• Exercise objective
For each line below that contains the word "begin", make a copy.

• Dataset extract
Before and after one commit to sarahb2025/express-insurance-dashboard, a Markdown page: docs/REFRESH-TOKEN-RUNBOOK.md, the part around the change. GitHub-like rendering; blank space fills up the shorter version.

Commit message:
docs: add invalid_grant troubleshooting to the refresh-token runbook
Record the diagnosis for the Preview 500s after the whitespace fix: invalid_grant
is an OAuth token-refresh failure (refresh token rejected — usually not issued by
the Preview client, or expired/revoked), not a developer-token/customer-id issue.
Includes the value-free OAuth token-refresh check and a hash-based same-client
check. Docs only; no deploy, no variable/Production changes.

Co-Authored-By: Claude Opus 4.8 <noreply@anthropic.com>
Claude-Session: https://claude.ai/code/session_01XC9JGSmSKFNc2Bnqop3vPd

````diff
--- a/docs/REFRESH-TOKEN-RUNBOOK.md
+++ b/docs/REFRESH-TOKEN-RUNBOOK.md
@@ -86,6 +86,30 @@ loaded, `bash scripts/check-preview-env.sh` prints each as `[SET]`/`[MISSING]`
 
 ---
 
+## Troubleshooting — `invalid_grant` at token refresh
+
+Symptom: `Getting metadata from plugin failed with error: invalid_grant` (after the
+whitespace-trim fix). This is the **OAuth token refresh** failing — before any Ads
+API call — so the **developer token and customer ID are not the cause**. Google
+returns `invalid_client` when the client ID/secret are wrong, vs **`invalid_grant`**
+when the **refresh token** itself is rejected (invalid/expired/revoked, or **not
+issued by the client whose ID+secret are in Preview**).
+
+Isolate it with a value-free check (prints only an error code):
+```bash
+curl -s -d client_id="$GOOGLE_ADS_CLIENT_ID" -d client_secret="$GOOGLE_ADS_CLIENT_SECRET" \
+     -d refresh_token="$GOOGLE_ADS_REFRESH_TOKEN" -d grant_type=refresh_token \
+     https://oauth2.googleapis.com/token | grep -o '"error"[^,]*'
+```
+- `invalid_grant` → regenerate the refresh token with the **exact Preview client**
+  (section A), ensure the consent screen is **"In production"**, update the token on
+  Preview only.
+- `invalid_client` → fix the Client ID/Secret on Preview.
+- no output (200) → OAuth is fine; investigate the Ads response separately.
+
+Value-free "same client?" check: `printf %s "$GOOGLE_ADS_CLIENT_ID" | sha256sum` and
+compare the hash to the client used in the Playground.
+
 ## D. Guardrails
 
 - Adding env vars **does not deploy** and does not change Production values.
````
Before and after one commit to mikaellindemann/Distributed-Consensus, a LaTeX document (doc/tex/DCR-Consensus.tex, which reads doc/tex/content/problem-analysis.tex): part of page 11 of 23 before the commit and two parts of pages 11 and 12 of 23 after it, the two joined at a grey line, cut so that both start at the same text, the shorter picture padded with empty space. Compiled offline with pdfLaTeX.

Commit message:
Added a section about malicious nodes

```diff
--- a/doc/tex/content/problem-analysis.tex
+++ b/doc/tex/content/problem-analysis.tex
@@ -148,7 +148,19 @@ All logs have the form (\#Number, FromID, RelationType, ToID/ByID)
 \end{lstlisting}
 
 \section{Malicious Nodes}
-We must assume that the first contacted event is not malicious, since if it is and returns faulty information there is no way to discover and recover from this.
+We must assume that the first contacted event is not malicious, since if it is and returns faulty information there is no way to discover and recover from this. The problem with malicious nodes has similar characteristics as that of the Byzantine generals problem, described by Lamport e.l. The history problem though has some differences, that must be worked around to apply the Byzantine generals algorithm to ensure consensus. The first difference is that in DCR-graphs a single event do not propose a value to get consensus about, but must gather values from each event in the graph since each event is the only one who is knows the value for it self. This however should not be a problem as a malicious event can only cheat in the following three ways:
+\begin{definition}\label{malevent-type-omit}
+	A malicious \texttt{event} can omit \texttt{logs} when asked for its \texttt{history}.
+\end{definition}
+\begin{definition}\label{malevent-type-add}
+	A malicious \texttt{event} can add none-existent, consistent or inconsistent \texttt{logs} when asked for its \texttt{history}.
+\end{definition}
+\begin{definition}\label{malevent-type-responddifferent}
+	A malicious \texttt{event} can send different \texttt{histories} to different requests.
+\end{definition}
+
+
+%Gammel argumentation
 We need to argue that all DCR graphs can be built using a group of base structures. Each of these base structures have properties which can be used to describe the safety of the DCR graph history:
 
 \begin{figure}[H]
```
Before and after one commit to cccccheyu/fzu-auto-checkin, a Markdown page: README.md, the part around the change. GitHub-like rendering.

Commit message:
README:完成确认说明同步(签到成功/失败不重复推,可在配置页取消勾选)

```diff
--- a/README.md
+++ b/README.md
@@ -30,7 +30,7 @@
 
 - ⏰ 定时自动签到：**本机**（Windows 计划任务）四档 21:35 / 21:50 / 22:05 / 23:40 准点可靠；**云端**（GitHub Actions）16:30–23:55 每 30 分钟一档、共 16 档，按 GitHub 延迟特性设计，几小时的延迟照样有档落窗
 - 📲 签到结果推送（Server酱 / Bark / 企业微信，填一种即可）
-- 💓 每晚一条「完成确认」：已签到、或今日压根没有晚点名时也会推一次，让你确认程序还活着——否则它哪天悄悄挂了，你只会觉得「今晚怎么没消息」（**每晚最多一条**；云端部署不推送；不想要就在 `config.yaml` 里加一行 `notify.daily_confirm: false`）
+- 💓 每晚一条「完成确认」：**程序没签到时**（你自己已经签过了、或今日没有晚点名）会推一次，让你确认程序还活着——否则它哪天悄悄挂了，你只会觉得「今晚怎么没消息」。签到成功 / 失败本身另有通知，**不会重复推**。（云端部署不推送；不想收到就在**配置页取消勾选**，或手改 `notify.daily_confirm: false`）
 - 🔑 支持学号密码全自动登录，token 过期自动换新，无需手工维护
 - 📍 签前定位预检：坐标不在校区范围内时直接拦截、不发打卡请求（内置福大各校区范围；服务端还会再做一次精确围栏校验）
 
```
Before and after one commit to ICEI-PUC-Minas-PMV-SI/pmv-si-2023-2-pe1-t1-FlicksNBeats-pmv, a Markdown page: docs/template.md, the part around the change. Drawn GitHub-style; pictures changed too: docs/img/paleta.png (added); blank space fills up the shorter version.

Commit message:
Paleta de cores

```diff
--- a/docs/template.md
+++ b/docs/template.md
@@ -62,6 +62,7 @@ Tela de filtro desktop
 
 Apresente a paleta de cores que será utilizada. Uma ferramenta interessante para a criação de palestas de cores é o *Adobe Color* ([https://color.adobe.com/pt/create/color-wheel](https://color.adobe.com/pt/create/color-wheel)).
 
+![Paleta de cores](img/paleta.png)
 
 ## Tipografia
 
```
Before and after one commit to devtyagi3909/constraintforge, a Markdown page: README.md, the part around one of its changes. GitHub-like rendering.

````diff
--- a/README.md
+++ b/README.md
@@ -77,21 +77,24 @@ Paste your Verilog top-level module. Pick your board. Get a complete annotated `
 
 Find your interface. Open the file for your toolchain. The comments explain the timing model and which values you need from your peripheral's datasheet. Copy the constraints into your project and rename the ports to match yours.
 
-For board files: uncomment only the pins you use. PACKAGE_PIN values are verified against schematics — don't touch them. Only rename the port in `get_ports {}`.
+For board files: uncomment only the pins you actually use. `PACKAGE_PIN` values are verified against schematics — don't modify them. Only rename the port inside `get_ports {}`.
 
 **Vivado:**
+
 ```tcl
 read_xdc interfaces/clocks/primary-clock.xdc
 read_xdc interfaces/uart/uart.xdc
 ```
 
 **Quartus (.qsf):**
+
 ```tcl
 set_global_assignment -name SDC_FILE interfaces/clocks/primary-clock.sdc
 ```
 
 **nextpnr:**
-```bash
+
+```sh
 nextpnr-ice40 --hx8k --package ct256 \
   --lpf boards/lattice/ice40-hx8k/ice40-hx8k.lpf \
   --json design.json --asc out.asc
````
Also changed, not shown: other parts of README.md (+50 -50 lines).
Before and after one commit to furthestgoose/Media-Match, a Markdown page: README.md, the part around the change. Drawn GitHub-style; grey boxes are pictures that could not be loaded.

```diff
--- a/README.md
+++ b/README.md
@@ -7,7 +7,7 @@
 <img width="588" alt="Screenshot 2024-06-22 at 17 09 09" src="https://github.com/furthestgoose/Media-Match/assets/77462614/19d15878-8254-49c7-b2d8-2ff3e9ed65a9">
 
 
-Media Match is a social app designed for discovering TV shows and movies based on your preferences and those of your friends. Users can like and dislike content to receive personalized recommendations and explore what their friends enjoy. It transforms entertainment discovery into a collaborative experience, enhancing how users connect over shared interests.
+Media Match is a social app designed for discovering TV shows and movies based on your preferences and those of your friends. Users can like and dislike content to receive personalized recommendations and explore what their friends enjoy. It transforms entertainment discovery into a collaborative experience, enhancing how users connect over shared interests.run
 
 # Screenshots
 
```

• Exercise response
+\begin{definition}\label{malevent-type-omit}
+\begin{definition}\label{malevent-type-add}
+\begin{definition}\label{malevent-type-responddifferent}
 \begin{figure}[H]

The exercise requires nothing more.